__WHAT TO PRODUCE__.
From the first line of the listing, copy each line exactly until you have included the line with "Lado2 + Hipotenusa;"; leave out the pictures.
** GIVEN RECORDS follows **
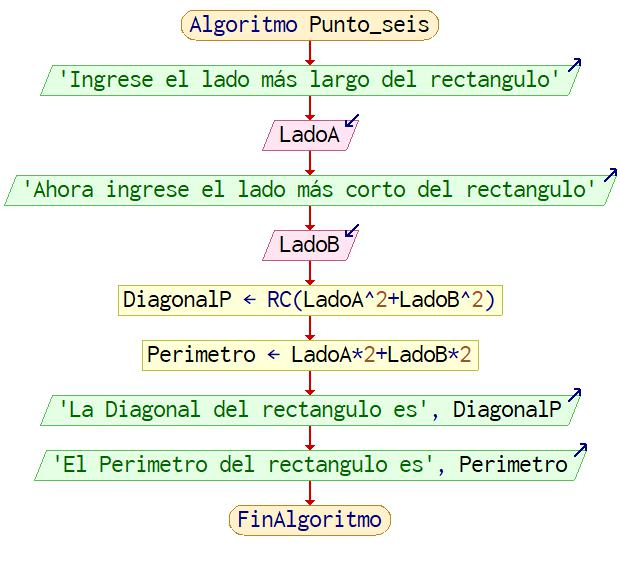
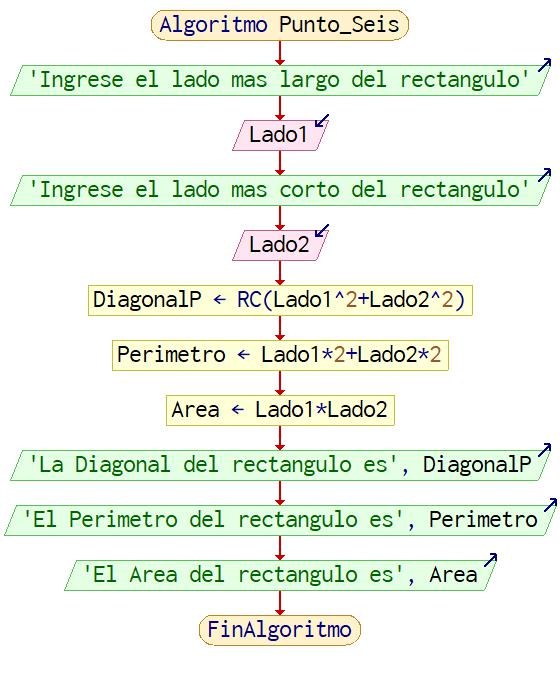
resuelto hasta el punto 6

diff --git a/ejercitacion_univ/PuntoSeis.c b/ejercitacion_univ/PuntoSeis.c
@@ -1,22 +1,21 @@
 #include <stdio.h>
 #include <stdlib.h>
 #include <math.h>
-#define DIA
 
 // Punto 6 de la tarea
 int main(void) {
     int Lado1, Lado2 = 0;
 
-    printf("Ingrese el primer lado del triangulo rectangulo\n");
+    printf("Ingrese el lado mas largo del rectangulo\n");
     scanf("%i", &Lado1);
-    printf("Ingrese el segundo lado del triangulo rectangulo\n");
+    printf("Ingrese el lado mas corto del rectangulo\n");
     scanf("%i", &Lado2);
 
-    int Hipotenusa = Lado1^2 + Lado2^2;
-    int Perimetro = Lado1 + Lado2 + Hipotenusa;
-    int Superficie = (Lado1 * Lado2) /2;
-    printf("El perimetro del triangulo es %i \n", Hipotenusa);
-    printf("El perimetro del triangulo es %i \n", Perimetro);
-    printf("El perimetro del triangulo es %i \n", Superficie);
+    float DiagonalP = sqrt(Lado1^2 + Lado2^2);
+    int Perimetro = Lado1 * 2 + Lado2 * 2;
+    int Superficie = Lado1 * Lado2;
+    printf("El Diagonal del rectangulo es %i \n", DiagonalP);
+    printf("El Perimetro del rectangulo es %i \n", Perimetro);
+    printf("El Area del rectangulo es %i \n", Superficie);
     return 0;
 }

diff --git a/ejercitacion_univ/cmake-build-debug/PuntoSiete.c b/ejercitacion_univ/cmake-build-debug/PuntoSiete.c
@@ -1,0 +1,3 @@
+//
+// Created by Be on 17/3/2025.
+//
** End of GIVEN RECORDS **
__ANSWER TO THE PROBLEM__.
resuelto hasta el punto 6

diff --git a/ejercitacion_univ/PuntoSeis.c b/ejercitacion_univ/PuntoSeis.c
@@ -1,22 +1,21 @@
 #include <stdio.h>
 #include <stdlib.h>
 #include <math.h>
-#define DIA
 
 // Punto 6 de la tarea
 int main(void) {
     int Lado1, Lado2 = 0;
 
-    printf("Ingrese el primer lado del triangulo rectangulo\n");
+    printf("Ingrese el lado mas largo del rectangulo\n");
     scanf("%i", &Lado1);
-    printf("Ingrese el segundo lado del triangulo rectangulo\n");
+    printf("Ingrese el lado mas corto del rectangulo\n");
     scanf("%i", &Lado2);
 
-    int Hipotenusa = Lado1^2 + Lado2^2;
-    int Perimetro = Lado1 + Lado2 + Hipotenusa;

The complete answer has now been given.